* Directions for this task *
The entries underneath need to be duplicated exactly, with none omitted.

* Information *
----
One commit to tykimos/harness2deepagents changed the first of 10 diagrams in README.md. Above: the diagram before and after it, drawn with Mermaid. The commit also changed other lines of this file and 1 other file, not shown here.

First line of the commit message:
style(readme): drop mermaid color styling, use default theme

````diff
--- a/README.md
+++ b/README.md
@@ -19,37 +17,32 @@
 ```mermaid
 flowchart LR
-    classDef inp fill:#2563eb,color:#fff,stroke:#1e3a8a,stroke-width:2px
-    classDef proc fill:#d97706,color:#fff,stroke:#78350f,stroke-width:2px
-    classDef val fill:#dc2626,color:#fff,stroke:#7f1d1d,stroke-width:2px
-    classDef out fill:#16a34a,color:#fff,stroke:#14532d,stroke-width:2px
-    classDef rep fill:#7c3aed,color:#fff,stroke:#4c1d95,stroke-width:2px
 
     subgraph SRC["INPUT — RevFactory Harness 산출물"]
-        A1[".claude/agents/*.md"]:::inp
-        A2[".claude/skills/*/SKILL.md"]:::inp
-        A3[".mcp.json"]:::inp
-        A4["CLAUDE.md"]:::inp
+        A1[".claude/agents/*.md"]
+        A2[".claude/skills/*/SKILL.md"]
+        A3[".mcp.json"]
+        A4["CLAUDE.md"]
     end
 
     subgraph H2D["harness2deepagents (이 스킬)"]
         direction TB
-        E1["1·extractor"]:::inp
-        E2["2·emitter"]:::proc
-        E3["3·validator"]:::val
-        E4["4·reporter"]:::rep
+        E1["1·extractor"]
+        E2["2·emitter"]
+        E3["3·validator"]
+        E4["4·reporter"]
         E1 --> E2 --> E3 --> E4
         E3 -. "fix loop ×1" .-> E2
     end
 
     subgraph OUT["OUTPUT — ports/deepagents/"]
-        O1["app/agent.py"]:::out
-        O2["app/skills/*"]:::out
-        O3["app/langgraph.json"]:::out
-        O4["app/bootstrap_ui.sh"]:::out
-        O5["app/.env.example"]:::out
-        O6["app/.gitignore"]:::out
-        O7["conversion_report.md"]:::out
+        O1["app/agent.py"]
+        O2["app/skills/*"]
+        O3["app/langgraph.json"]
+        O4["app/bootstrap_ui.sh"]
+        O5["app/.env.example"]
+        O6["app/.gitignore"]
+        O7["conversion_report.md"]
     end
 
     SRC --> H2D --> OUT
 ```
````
----
* Task response *
One commit to tykimos/harness2deepagents changed the first of 10 diagrams in README.md. Above: the diagram before and after it, drawn with Mermaid. The commit also changed other lines of this file and 1 other file, not shown here.

First line of the commit message:
style(readme): drop mermaid color styling, use default theme

````diff
--- a/README.md
+++ b/README.md
@@ -19,37 +17,32 @@
 ```mermaid
 flowchart LR
-    classDef inp fill:#2563eb,color:#fff,stroke:#1e3a8a,stroke-width:2px
-    classDef proc fill:#d97706,color:#fff,stroke:#78350f,stroke-width:2px
-    classDef val fill:#dc2626,color:#fff,stroke:#7f1d1d,stroke-width:2px
-    classDef out fill:#16a34a,color:#fff,stroke:#14532d,stroke-width:2px
-    classDef rep fill:#7c3aed,color:#fff,stroke:#4c1d95,stroke-width:2px
 
     subgraph SRC["INPUT — RevFactory Harness 산출물"]
-        A1[".claude/agents/*.md"]:::inp
-        A2[".claude/skills/*/SKILL.md"]:::inp
-        A3[".mcp.json"]:::inp
-        A4["CLAUDE.md"]:::inp
+        A1[".claude/agents/*.md"]
+        A2[".claude/skills/*/SKILL.md"]
+        A3[".mcp.json"]
+        A4["CLAUDE.md"]
     end
 
     subgraph H2D["harness2deepagents (이 스킬)"]
         direction TB
-        E1["1·extractor"]:::inp
-        E2["2·emitter"]:::proc
-        E3["3·validator"]:::val
-        E4["4·reporter"]:::rep
+        E1["1·extractor"]
+        E2["2·emitter"]
+        E3["3·validator"]
+        E4["4·reporter"]
         E1 --> E2 --> E3 --> E4
         E3 -. "fix loop ×1" .-> E2
     end
 
     subgraph OUT["OUTPUT — ports/deepagents/"]
-        O1["app/agent.py"]:::out
-        O2["app/skills/*"]:::out
-        O3["app/langgraph.json"]:::out
-        O4["app/bootstrap_ui.sh"]:::out
-        O5["app/.env.example"]:::out
-        O6["app/.gitignore"]:::out
-        O7["conversion_report.md"]:::out
+        O1["app/agent.py"]
+        O2["app/skills/*"]
+        O3["app/langgraph.json"]
+        O4["app/bootstrap_ui.sh"]
+        O5["app/.env.example"]
+        O6["app/.gitignore"]
+        O7["conversion_report.md"]
     end
 
     SRC --> H2D --> OUT
 ```
````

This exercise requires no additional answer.